Which lines of the records contain the word "scale"? Copy each one.
*** EXCERPTED DATA ***
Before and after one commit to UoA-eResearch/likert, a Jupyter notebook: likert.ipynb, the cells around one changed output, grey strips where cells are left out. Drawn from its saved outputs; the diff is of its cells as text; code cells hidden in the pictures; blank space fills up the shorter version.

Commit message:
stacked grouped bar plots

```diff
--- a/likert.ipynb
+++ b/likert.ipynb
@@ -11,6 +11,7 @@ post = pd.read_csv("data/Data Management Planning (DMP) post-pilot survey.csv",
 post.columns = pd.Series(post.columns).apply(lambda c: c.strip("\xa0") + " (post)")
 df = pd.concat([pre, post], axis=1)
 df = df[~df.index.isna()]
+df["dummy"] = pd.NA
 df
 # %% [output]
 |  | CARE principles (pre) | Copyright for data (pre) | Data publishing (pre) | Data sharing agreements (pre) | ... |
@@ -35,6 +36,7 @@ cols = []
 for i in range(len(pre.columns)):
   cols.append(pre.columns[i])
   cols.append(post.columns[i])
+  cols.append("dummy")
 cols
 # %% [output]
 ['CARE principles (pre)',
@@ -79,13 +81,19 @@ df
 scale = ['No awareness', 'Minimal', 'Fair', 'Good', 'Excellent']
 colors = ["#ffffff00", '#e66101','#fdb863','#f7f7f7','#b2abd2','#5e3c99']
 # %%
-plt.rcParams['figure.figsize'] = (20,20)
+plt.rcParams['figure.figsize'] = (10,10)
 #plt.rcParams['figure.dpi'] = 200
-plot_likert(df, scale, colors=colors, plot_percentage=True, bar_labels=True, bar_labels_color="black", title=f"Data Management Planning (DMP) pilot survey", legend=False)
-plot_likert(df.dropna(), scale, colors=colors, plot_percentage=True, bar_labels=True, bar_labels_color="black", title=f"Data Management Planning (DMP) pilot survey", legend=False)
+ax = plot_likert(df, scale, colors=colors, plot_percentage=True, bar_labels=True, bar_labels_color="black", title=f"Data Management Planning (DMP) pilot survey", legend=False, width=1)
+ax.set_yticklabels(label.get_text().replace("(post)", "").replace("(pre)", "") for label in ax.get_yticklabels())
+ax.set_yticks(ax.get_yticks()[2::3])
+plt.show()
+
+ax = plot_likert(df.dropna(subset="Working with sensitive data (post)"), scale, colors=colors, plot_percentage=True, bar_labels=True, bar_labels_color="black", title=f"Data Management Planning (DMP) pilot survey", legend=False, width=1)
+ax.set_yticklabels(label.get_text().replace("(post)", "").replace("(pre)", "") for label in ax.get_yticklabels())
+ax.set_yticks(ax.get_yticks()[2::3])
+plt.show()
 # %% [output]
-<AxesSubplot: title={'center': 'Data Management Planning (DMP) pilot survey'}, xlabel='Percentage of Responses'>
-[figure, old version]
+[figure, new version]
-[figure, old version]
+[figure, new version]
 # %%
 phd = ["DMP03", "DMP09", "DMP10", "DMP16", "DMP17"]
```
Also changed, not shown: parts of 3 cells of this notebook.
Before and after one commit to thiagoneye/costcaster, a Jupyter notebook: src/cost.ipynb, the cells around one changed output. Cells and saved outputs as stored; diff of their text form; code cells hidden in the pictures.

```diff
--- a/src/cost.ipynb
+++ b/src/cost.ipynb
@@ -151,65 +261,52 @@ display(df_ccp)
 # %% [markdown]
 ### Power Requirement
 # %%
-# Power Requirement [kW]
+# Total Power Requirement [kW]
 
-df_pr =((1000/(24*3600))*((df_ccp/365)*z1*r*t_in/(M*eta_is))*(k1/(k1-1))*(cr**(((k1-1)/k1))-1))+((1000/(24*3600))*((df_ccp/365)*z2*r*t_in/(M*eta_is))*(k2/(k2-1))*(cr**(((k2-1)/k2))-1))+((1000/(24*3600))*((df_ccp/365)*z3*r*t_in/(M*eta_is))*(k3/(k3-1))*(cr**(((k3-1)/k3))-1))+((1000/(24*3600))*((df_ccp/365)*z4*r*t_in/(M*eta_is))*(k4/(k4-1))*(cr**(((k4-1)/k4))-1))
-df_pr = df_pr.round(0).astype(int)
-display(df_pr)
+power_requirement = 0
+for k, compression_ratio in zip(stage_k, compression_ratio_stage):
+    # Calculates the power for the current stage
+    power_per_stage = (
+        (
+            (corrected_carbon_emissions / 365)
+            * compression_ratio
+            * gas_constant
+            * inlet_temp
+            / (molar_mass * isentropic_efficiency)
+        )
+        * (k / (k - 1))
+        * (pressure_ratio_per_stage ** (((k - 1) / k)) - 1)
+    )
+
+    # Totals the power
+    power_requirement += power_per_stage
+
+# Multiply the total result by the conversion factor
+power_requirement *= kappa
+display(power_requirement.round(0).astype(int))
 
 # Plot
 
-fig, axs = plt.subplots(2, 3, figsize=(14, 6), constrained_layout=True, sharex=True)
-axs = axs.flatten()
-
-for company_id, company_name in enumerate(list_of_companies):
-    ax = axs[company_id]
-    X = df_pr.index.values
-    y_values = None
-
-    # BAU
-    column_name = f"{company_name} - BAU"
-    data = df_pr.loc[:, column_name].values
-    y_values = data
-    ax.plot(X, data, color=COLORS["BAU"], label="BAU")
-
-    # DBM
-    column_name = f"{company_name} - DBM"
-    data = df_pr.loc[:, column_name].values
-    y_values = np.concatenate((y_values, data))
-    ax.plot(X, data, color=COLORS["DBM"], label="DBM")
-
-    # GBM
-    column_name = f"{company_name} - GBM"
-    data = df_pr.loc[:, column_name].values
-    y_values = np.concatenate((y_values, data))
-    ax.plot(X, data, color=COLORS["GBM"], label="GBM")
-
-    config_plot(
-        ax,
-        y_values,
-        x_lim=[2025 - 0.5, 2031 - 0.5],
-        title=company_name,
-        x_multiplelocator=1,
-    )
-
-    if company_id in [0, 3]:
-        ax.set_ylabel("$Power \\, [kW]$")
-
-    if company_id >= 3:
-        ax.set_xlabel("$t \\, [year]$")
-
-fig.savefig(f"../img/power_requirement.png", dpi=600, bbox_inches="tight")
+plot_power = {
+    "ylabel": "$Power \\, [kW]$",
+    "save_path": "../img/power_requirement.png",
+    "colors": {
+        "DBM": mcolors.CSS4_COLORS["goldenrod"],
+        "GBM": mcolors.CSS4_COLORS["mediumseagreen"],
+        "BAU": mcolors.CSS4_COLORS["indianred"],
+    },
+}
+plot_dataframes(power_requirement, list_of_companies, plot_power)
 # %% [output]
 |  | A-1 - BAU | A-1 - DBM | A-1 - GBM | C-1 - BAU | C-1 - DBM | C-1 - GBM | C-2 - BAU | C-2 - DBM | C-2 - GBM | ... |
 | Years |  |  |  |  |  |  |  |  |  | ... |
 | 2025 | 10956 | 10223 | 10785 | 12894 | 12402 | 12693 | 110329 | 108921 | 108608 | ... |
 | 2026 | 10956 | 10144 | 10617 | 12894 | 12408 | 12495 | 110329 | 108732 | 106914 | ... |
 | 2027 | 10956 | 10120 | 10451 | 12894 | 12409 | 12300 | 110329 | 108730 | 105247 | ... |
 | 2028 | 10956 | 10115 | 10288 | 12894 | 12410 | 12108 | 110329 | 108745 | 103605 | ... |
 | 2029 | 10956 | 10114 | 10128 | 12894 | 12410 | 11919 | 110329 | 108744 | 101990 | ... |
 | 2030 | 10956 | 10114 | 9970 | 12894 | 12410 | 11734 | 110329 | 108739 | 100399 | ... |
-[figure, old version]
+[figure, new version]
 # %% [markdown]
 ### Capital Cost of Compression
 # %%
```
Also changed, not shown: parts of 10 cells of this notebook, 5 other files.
*** End of EXCERPTED DATA ***
* _RESULT_
 scale = ['No awareness', 'Minimal', 'Fair', 'Good', 'Excellent']
-plot_likert(df, scale, colors=colors, plot_percentage=True, bar_labels=True, bar_labels_color="black", title=f"Data Management Planning (DMP) pilot survey", legend=False)
-plot_likert(df.dropna(), scale, colors=colors, plot_percentage=True, bar_labels=True, bar_labels_color="black", title=f"Data Management Planning (DMP) pilot survey", legend=False)
+ax = plot_likert(df, scale, colors=colors, plot_percentage=True, bar_labels=True, bar_labels_color="black", title=f"Data Management Planning (DMP) pilot survey", legend=False, width=1)
+ax = plot_likert(df.dropna(subset="Working with sensitive data (post)"), scale, colors=colors, plot_percentage=True, bar_labels=True, bar_labels_color="black", title=f"Data Management Planning (DMP) pilot survey", legend=False, width=1)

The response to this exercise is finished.